(Edit difference data)

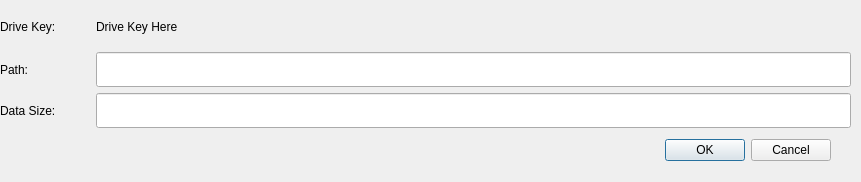
Old version of the form UserApp/Dialogs/ComfirmLinkDialog.ui in the repository proximax-storage/cpp-xpx-storage-user-app.
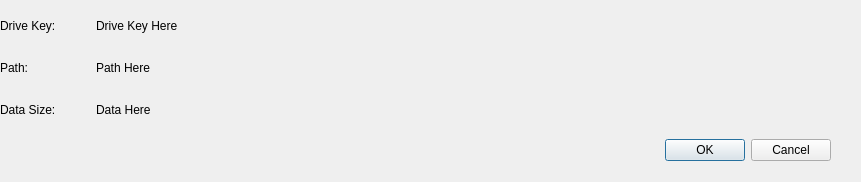
New version of the form.

```diff
--- a/UserApp/Dialogs/ComfirmLinkDialog.ui
+++ b/UserApp/Dialogs/ComfirmLinkDialog.ui
@@ -49,16 +49,6 @@
       </property>
      </widget>
     </item>
-    <item row="1" column="2">
-     <widget class="QLineEdit" name="m_pathConfirmEdit">
-      <property name="minimumSize">
-       <size>
-        <width>0</width>
-        <height>35</height>
-       </size>
-      </property>
-     </widget>
-    </item>
     <item row="0" column="0">
      <widget class="QLabel" name="label">
       <property name="minimumSize">
@@ -91,16 +81,6 @@
       </property>
      </widget>
     </item>
-    <item row="2" column="2">
-     <widget class="QLineEdit" name="m_dataSizeConfirmEdit">
-      <property name="minimumSize">
-       <size>
-        <width>0</width>
-        <height>35</height>
-       </size>
-      </property>
-     </widget>
-    </item>
     <item row="0" column="2">
      <widget class="QLabel" name="m_driveKeyConfirmLabel">
       <property name="text">
@@ -111,6 +91,20 @@
       </property>
      </widget>
     </item>
+    <item row="1" column="2">
+     <widget class="QLabel" name="m_pathConfirmationLabel">
+      <property name="text">
+       <string>Path Here</string>
+      </property>
+     </widget>
+    </item>
+    <item row="2" column="2">
+     <widget class="QLabel" name="m_dataSizeConfirmationLabel">
+      <property name="text">
+       <string>Data Here</string>
+      </property>
+     </widget>
+    </item>
    </layout>
   </widget>
  </widget>
```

REQUIRED WORK:
Output the records exactly, please. The pictures are not part of the copy.

WRITTEN RESPONSE:
Old version of the form UserApp/Dialogs/ComfirmLinkDialog.ui in the repository proximax-storage/cpp-xpx-storage-user-app.
New version of the form.

```diff
--- a/UserApp/Dialogs/ComfirmLinkDialog.ui
+++ b/UserApp/Dialogs/ComfirmLinkDialog.ui
@@ -49,16 +49,6 @@
       </property>
      </widget>
     </item>
-    <item row="1" column="2">
-     <widget class="QLineEdit" name="m_pathConfirmEdit">
-      <property name="minimumSize">
-       <size>
-        <width>0</width>
-        <height>35</height>
-       </size>
-      </property>
-     </widget>
-    </item>
     <item row="0" column="0">
      <widget class="QLabel" name="label">
       <property name="minimumSize">
@@ -91,16 +81,6 @@
       </property>
      </widget>
     </item>
-    <item row="2" column="2">
-     <widget class="QLineEdit" name="m_dataSizeConfirmEdit">
-      <property name="minimumSize">
-       <size>
-        <width>0</width>
-        <height>35</height>
-       </size>
-      </property>
-     </widget>
-    </item>
     <item row="0" column="2">
      <widget class="QLabel" name="m_driveKeyConfirmLabel">
       <property name="text">
@@ -111,6 +91,20 @@
       </property>
      </widget>
     </item>
+    <item row="1" column="2">
+     <widget class="QLabel" name="m_pathConfirmationLabel">
+      <property name="text">
+       <string>Path Here</string>
+      </property>
+     </widget>
+    </item>
+    <item row="2" column="2">
+     <widget class="QLabel" name="m_dataSizeConfirmationLabel">
+      <property name="text">
+       <string>Data Here</string>
+      </property>
+     </widget>
+    </item>
    </layout>
   </widget>
  </widget>
```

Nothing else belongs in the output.